Homeowners all around the Kansas City metro spent their Thursday cleaning up trees, some of which fell right on their homes during Wednesday's weather event.
Saws are in high demand after an EF-1 tornado touched down near Belton, Missouri, sending stormy weather and high winds measuring as fast as 98 mph across the east side of the metro.
Fallen trees are everywhere around Raytown and south Kansas City. People wielding saws included the vocational and the volunteers, as many Oaks, Walnuts and Cottonwoods were reduced to kindling.
One Raytown home, situated near Lakeview and Harvard streets, was pummeled by a huge Cottonwood tree, which neighbors estimated to be as old as 100 years. The tree's roots were taller than a 6-foot-tall man, and it turned a nice lakeside home to sawdust.
Clean-up efforts also included one tree expert, who explained how homeowners can ensure their trees are stronger, thereby giving them a chance to survive these storms.
Steve Strauss, who owns Classic Tree Care, has worked with trees for more than 15 years. Strauss and his crew of six workers sawed and sweated, trying to remove the big tree from the house's flattened shell of glass and wood.
"We stay prepared for the storms that spring usually brings," Strauss told FOX4 on Thursday afternoon. "We don't see a whole lot with devastation this bad. When I see something like this, I feel bad for the homeowner, because even though the insurance is going to pay for it, it's not a pleasant experience."
If you drive south for 15 minutes to south Kansas City, you'll find neighbors like Craig Sparks and Enrique San Juan who are helping older neighbors who can't remove fallen trees from their own roofs and yards.
"It was crazy," said Sparks, a retired boilermaker. "There were trees falling out of every damn place. It sounded like a war zone."
San Juan's neighbors are benefiting from their friend's line of work. He told FOX4 he works as a tree care tech, and he used a variety of saws and extended cutters to remove an Oak tree branch from a low-hanging telephone line.
"It looks like we're walking around and seeing the damage," San Juan said. "There may come more wind later, and that cable may come down."
"You gotta live here a while. You gotta get along. If you don't know your neighbors, you don't know. Simple as that," Sparks, a Vietnam combat veteran, explained. "It won't be cleaned up for a week."
Strauss said some trees can be strengthened for storm season if homeowners actively care for their trees and have them regularly examined by an arborist or tree care professional. Strauss said he often often sees fallen trees that show symptoms of root rot and bark buckle, conditions that can weaken a tree's integrity.
"You either need to reduce the weight on that limb considerable, or take those limbs off because a lot of people look at those things, and they don't think anything of it," Strauss said.
Strauss also said removing a big tree from a house can be risky, and one bad cut to a fallen tree trunk with a chainsaw can cause the house on which its resting to buckle and fail.

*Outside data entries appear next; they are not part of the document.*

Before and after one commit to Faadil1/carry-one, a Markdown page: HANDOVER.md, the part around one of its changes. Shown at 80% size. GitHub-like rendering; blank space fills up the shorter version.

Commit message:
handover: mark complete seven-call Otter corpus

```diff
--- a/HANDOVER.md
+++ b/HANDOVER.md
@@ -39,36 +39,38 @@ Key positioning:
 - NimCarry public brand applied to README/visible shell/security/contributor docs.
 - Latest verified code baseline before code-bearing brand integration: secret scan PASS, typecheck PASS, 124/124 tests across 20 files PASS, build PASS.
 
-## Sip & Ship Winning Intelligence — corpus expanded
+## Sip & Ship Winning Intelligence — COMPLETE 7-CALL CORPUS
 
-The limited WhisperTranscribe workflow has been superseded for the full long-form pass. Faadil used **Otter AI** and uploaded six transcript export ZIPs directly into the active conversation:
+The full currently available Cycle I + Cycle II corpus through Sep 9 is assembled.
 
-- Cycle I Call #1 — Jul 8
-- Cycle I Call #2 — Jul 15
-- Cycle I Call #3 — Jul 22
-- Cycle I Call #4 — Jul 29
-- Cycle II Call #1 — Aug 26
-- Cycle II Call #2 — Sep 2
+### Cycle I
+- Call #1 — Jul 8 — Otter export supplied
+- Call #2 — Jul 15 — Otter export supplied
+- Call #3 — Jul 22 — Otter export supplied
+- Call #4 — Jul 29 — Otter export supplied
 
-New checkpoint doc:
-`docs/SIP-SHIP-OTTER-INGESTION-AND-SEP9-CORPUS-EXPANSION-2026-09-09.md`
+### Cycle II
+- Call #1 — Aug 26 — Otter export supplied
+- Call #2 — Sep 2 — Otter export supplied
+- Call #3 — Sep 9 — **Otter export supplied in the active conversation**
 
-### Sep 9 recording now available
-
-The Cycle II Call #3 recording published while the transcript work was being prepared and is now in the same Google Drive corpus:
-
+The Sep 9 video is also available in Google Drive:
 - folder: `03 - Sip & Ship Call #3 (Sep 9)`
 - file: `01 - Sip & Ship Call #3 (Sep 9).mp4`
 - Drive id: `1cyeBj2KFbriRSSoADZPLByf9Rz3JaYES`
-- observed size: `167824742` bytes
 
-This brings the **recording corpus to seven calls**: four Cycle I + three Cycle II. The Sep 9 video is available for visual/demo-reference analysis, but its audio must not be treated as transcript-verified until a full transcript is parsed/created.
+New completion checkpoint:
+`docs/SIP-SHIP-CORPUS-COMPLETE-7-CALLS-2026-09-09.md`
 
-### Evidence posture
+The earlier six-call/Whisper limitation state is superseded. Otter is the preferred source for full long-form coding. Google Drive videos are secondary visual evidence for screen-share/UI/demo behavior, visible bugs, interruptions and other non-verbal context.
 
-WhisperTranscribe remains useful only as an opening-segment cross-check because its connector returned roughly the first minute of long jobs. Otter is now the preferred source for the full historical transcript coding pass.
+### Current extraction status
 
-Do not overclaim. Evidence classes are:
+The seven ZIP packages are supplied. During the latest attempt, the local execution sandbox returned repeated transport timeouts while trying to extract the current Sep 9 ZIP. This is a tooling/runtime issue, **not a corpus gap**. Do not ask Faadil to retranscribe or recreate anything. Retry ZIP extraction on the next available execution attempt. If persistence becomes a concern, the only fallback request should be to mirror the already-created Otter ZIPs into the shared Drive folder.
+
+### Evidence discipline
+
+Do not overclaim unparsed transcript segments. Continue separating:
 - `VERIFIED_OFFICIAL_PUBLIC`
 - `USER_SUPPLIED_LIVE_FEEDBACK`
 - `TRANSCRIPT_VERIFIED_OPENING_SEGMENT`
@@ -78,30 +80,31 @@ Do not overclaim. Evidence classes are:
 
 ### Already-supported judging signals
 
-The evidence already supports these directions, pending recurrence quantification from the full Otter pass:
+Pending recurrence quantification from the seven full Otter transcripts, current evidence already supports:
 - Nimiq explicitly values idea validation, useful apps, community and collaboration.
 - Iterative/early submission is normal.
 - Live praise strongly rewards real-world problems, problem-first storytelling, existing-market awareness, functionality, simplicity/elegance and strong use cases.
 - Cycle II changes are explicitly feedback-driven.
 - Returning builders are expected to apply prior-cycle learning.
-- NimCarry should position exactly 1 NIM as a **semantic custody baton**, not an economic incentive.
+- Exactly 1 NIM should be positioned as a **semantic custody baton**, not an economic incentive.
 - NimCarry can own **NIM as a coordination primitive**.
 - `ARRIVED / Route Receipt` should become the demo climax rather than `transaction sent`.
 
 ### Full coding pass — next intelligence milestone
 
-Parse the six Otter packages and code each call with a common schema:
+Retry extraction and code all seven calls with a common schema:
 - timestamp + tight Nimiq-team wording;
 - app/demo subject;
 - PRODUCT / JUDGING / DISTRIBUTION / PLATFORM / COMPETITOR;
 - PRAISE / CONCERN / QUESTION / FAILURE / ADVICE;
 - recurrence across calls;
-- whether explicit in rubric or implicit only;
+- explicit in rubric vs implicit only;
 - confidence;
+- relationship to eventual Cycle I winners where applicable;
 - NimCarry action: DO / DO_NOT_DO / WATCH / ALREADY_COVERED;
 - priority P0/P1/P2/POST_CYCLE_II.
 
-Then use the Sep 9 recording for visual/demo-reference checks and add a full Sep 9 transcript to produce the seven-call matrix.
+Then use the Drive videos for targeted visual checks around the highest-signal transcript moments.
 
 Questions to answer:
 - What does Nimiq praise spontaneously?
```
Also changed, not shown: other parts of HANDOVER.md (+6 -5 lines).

He stresses for homeowners not to do it themselves, since working with saws and ladders can be dangerous.